Galanin is a 29/30 amino acid long bioactive peptide discovered over 30 years ago when C-terminally amidated peptides were isolated from porcine intestines. The name galanin originates from a combination of the first and last amino acids - G from glycine and the rest from alanine. The first 15 amino acids are highly conserved among species which indicates that the N-terminus is important for receptor recognition and subsequent binding. Galanin exerts its effects by binding to three different G-protein coupled receptors, which all differ in regional distribution, the affinity for shortened galanin fragments, as well as the G-protein signaling cascade used. At the time of publication, galanin was found to cause muscle contraction as well as hyperglycemia.  Over the years, galanin has been reported to be involved in a wide variety of biological and pathological functions, for example epilepsy, food intake and depression.

Determining the specific involvement of the three different galanin receptors in several biological and pathological processes is limited by the small amount of galanin receptor selective/specific ligands available as research tools. Furthermore, the fast degradation of peptides limits the administration routes in animal studies.

This thesis aims at developing new galanin receptor-selective ligands to help delineate the involvement of the three different galanin receptors also known as the galaninergic system.
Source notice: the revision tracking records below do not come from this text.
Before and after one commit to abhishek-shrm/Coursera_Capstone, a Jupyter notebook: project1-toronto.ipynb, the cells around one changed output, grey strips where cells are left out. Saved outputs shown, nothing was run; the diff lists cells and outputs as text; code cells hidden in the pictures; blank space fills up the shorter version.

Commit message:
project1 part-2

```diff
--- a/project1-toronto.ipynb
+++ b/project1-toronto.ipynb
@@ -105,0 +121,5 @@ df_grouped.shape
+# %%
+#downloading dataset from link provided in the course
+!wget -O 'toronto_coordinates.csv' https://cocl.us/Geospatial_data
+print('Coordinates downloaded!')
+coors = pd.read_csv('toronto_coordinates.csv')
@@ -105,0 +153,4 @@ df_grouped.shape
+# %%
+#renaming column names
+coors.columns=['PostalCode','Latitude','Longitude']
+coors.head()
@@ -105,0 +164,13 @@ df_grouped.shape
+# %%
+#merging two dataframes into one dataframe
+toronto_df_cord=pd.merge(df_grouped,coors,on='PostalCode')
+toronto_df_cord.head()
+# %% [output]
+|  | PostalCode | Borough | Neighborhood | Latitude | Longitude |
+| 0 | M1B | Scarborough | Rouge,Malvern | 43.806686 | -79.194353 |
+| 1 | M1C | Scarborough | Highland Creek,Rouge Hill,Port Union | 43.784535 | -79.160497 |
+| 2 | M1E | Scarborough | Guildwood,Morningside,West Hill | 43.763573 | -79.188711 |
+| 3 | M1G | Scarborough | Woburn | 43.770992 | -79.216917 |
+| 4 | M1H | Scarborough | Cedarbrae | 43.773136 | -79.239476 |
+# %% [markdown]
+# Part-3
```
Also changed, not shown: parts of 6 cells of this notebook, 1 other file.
Professor Tore Bengtsson, Institutionen för Molekylär biovetenskap, WGI, SU
Docent Anders Undén, Institutionen för neurokemi, SU